Two-Can Fly Paragliding's owner and founder, Ken Hudonjorgensen, has been helping students into the air since 1990. He has flown more than 13,000 times—for more than 4,000 hours in the air—since he began paragliding in 1989. The sport has blossomed since then, and Ken is dedicated to keeping up with trends and helping others safely find their wings so they can finally realize that clouds don't taste like cream cheese. In addition to introductory lessons, Ken helps fliers gain any level of certification; he boasts a Safe Pilot award and the highest single-seater rating of P5. For basic P2 certification, Two-Can Fly Paragliding mandates at least 100 flights to make sure students have the skills down. In addition to one-on-one lessons, Ken leads clinics on more advanced topics, such as mountain flying and tandem paragliding.
Dan Whitley, a former vocalist and bass player with The Letterman, works alongside accomplished music educators and musicians to develop minds and broaden students' appreciation of the world through music. They offer everything from voice and instrument lessons for all ages to lessons in stage presence and music theory.
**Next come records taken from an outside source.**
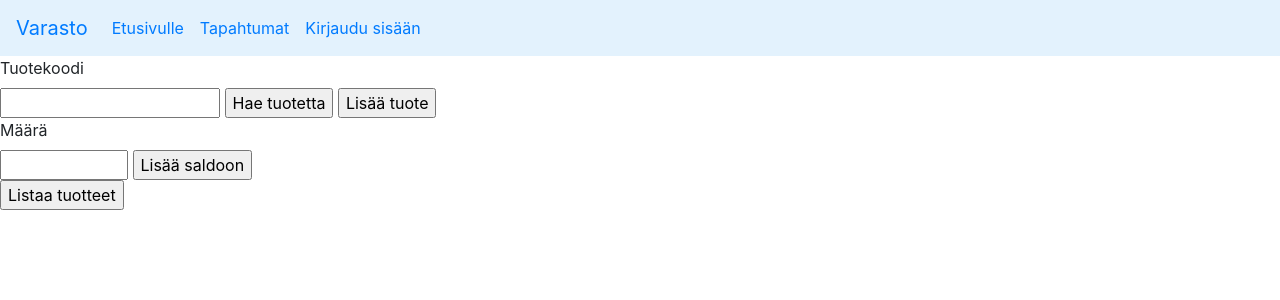
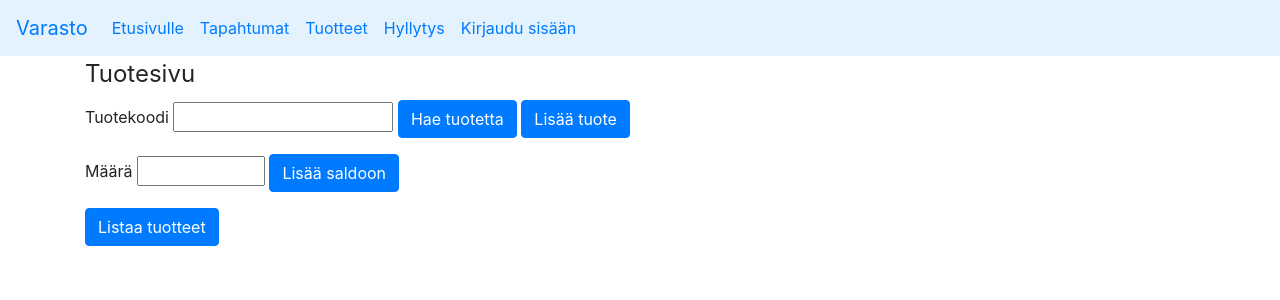
Before and after one commit to ktatu/Varasto, a Flask app: page /tuotteet/main in a window 1280 px wide. Shown: the top 300 px of the page. Run offline with Flask 2, Linux system fonts and the light colour scheme; some libraries are stand-ins or nearby versions.

Commit message:
Lisää ulkoasun muokkausta

```diff
--- a/application/templates/auth/loginform.html
+++ b/application/templates/auth/loginform.html
@@ -26,5 +26,5 @@
         </tr>
     </table>
 </form>
-<ul><li>{{ error }}</li></ul>
+<p>{{ error }}</p>
 {% endblock %}
--- a/application/templates/index.html
+++ b/application/templates/index.html
@@ -1,10 +1,4 @@
 {% extends "layout.html" %}
 
 {% block body %}
-  <p>
-    <a href="{{ url_for('tuotteet_mainpage') }}">Tuotteet</a>
-  </p>
-  <p>
-    <a href="{{ url_for('varasto_mainpage') }}">Varasto</a>
-  </p>
 {% endblock %}
--- a/application/templates/layout.html
+++ b/application/templates/layout.html
@@ -3,15 +3,10 @@
   <head>
     <title>Varasto</title>
     <link rel="stylesheet" href="https://maxcdn.bootstrapcdn.com/bootstrap/4.0.0/css/bootstrap.min.css" integrity="sha384-Gn5384xqQ1aoWXA+058RXPxPg6fy4IWvTNh0E263XmFcJlSAwiGgFAW/dAiS6JXm" crossorigin="anonymous">
-    <style>
-        table, th, td {
-            border: 1px solid black;
-        }
-    </style>
   </head>
   <body>
       <nav class="navbar navbar-expand-lg" style="background-color: #e3f2fd;">
-          <a class="navbar-brand" href="#">Varasto</a>
+          <a class="navbar-brand" href="{{ url_for('index') }}">Varasto</a>
           <button class="navbar-toggler" type="button" data-toggle="collapse" data-target="#navbarNav" aria-controls="navbarNav" aria-expanded="false" aria-label="Toggle navigation">
             <span class="navbar-toggler-icon"></span>
           </button>
@@ -22,6 +17,12 @@
               </li>
               <li class="nav-item">
                 <a class="nav-link" href="{{ url_for('user_logs') }}">Tapahtumat</a>
+              </li>
+              <li class="nav-item">
+                  <a class="nav-link" href="{{ url_for('tuotteet_mainpage') }}">Tuotteet</a>
+              </li>
+              <li class="nav-item">
+                  <a class="nav-link" href="{{ url_for('varasto_to_shelf') }}">Hyllytys</a>
               </li>
               {% if current_user.is_authenticated %}
               <li class="nav-item">
@@ -36,17 +37,21 @@
           </div>
         </nav>
 
+  <main role="main" class="container">
     {% block body %}
       <p>
         Content.
       </p>
     {% endblock %}
-    <script src="https://code.jquery.com/jquery-3.2.1.slim.min.js" integrity="sha384-KJ3o2DKtIkvYIK3UENzmM7KCkRr/rE9/Qpg6aAZGJwFDMVNA/GpGFF93hXpG5KkN" crossorigin="anonymous"></script>
-    <script src="https://cdnjs.cloudflare.com/ajax/libs/popper.js/1.12.9/umd/popper.min.js" integrity="sha384-ApNbgh9B+Y1QKtv3Rn7W3mgPxhU9K/ScQsAP7hUibX39j7fakFPskvXusvfa0b4Q" crossorigin="anonymous"></script>
-    <script src="https://maxcdn.bootstrapcdn.com/bootstrap/4.0.0/js/bootstrap.min.js" integrity="sha384-JZR6Spejh4U02d8jOt6vLEHfe/JQGiRRSQQxSfFWpi1MquVdAyjUar5+76PVCmYl" crossorigin="anonymous"></script>
+  </main>
+  <script src="https://code.jquery.com/jquery-3.2.1.slim.min.js" integrity="sha384-KJ3o2DKtIkvYIK3UENzmM7KCkRr/rE9/Qpg6aAZGJwFDMVNA/GpGFF93hXpG5KkN" crossorigin="anonymous"></script>
+  <script src="https://cdnjs.cloudflare.com/ajax/libs/popper.js/1.12.9/umd/popper.min.js" integrity="sha384-ApNbgh9B+Y1QKtv3Rn7W3mgPxhU9K/ScQsAP7hUibX39j7fakFPskvXusvfa0b4Q" crossorigin="anonymous"></script>
+  <script src="https://maxcdn.bootstrapcdn.com/bootstrap/4.0.0/js/bootstrap.min.js" integrity="sha384-JZR6Spejh4U02d8jOt6vLEHfe/JQGiRRSQQxSfFWpi1MquVdAyjUar5+76PVCmYl" crossorigin="anonymous"></script>
   </body>
+
 {% with messages = get_flashed_messages() %}
   {% if messages %}
+  <div class="alert alert-primary" role="alert">
     <ul class=flashes>
         {% for message in messages %}
             <li>{{ message }}</li>
@@ -54,4 +59,5 @@
     </ul>
   {% endif %}
 {% endwith %}
+  </div>
 </html>
--- a/application/templates/lokit/userlogs.html
+++ b/application/templates/lokit/userlogs.html
@@ -1,7 +1,7 @@
 {% extends "layout.html" %}
 {% block body %}
 
-<table>
+<table class="table table-bordered">
     <tr>
         <th>Loki_Id</th>
         <th>Ajankohta</th>
--- a/application/templates/tuotteet/list.html
+++ b/application/templates/tuotteet/list.html
@@ -2,7 +2,7 @@
 
 {% block body %}
 
-<table>
+<table class="table table-bordered">
     <tr>
         <th>Tuote</th>
         <th>Nimi</th>
--- a/application/templates/tuotteet/main.html
+++ b/application/templates/tuotteet/main.html
@@ -1,27 +1,46 @@
 {% extends "layout.html" %}
 
 {% block body %}
-
+<!--
 <form method="POST" action="{{ url_for('tuotteet_search') }}">
-    <fieldset>
+    <div class="d-flex justfify-content-center">
             <tr>
                 <th>{{ form.tuotekoodi.label }}</th><br>
                 <td>{{ form.tuotekoodi }}</td>
-                <input type="submit" name="nappi" value="Hae tuotetta"/>
-                <input type="submit" name="nappi" value="Lisää tuote"/>
+                <input type="submit" class="btn btn-primary" name="nappi" value="Hae tuotetta"/>
+                <input type="submit" class="btn btn-primary" name="nappi" value="Lisää tuote"/>
             </tr><br>
             <tr>
                 <th>{{ form.maara.label }}</th><br>
                 <td>{{ form.maara }}</td>
-                <input type="submit" name="nappi" value="Lisää saldoon"/>
+                <input type="submit" class="btn btn-primary" name="nappi" value="Lisää saldoon"/>
             </tr>
+    </fieldset>
+</form>
+-->
+<form method="POST" action="{{ url_for('tuotteet_search') }}">
+    <fieldset>
+        <legend>Tuotesivu</legend>
+
+        <div class="form-group">
+            <p>
+                {{ form.tuotekoodi.label }}
+                {{ form.tuotekoodi }}
+                <input type="submit" class="btn btn-primary" name="nappi" value="Hae tuotetta"/>
+                <input type="submit" class="btn btn-primary" name="nappi" value="Lisää tuote"/>
+            </p>
+            <p>
+                {{ form.maara.label }}
+                {{ form.maara }}
+                <input type="submit" class="btn btn-primary" name="nappi" value="Lisää saldoon"/>
+            </p>
+        </div>
     </fieldset>
 </form>
 
 <form method="GET" action="{{ url_for('tuotteet_index') }}">
-    <input type="submit" value="Listaa tuotteet"/>
+    <input type="submit" class="btn btn-primary" value="Listaa tuotteet"/>
 </form>
-
 {% for field, errors in form.errors.items() %}
     <ul>
         <li>{{ form[field].label }}: {{ ', ' .join(errors) }}</li>
--- a/application/templates/varasto/hyllytettavat.html
+++ b/application/templates/varasto/hyllytettavat.html
@@ -3,7 +3,7 @@
 
 {% block body %}
 
-<table>
+<table class="table table-bordered">
     <tr>
         <th>Tuotekoodi</th>
         <th>Nimi</th>
--- a/application/templates/varasto/hyllyyn.html
+++ b/application/templates/varasto/hyllyyn.html
@@ -1,7 +1,7 @@
 {% extends "layout.html" %}
 
 {% block body %}
-<table>
+<table class="table table-bordered">
     <tr>
         <th>Tuotekoodi</th>
         <th>Nimi</th>
@@ -19,7 +19,7 @@
 </table>
 <br>
 <br>
-<table>
+<table class="table table-bordered">
     <tr>
         {% for hyllypaikka in paikka %}
         <form method="POST" action="{{ url_for('product_to_shelf', tuotekoodi=tuote.tuotekoodi, paikkanumero=hyllypaikka.paikkanumero) }}">
```
Also changed, not shown: application/varasto.db.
Dan also runs band and orchestra classes and helps clients record their music and audio dream journals at his recording studio.
MusicGarage.Org's staff has produced more than 600 young students in more than 400 concerts, it takes less than 90 days to get onstage. Led by a group of talented musicians and instructors, programs help students hone their singing, soloing, and stagecraft before they play a live concert for family and friends. Throughout the year, the 4,500-square-foot rehearsal facility hosts afterschool programs, where bands develop a full set of covers or original songs for an end-of-quarter show. Besides nurturing the next generation of rockers, MusicGarage.Org runs recording programs where kids learn how to use the latest audio technology, as well as a 1,500-square-foot venue for professionals to rehearse, perform, or devise plot points for their future VH1 music documentary.
A group of musicians step onto a parade trailer and man their requisite noisemakers—guitars, bass, and drums. Only months ago, they may have never even picked up an instrument, much less thought they'd be part of a band playing a live gig. But now, their nimble fingers deftly play live covers of The Beatles, AC/DC, and Maroon 5, which pump from speakers as the movable stage winds through Lehi's streets.
The university-trained instructors of Utah School of Music & Dance organize music and dance recitals like these each year, helping students of all ages and abilities to share their burgeoning expertise. Profiled by the Utah Valley Business Blog, the school encompasses both private and group training studios where tutors such as guitarist Scott Miller—author of Mel Bay's Getting Into Jazz Fusion Guitar—help emerging Mozarts as young as 3 to master woodwinds, percussion, or the art of destroying a guitar amplifier. During dance classes, expressive movers practice hip-hop, jazz, or ballet moves atop a supportive floating floor, lingering afterward in a waiting room decked out with complimentary movies and WiFi.
More than two decades ago, Angy Ford, the owner of Bravo Arts Academy, taught her first piano lesson. In the years that followed, Angy’s student base steadily grew, taking over her home-studio space and filling it with noise like a college roommate with no conception of personal space. Angy was heartened by this positive response and overwhelmed by the number of students knocking at her door, so she moved her operation to its current Ogden studio space, which, like the home studio that came before, has continued to expand. Here, Angy couples her bread-and-butter music classes with a host of other engaging pursuits—from art classes to dance lessons—that help kids develop confidence, coordination, and artistic skills. The academy’s facilities invite tots to tumble over thick foam, ballerinas to pirouette over a floating marley floor, and pianists to tickle the ivories in a group setting.
Broken down by age group, the academy’s offerings include preschool, where classes are kept small and incorporate sign language into the curriculum, and extends all the way to private music lessons for adults. Angy models her daycare after the best practices she observed while visiting more than 50 childcare centers, encouraging creativity and learning rather than running infants through daily gauntlets of strength.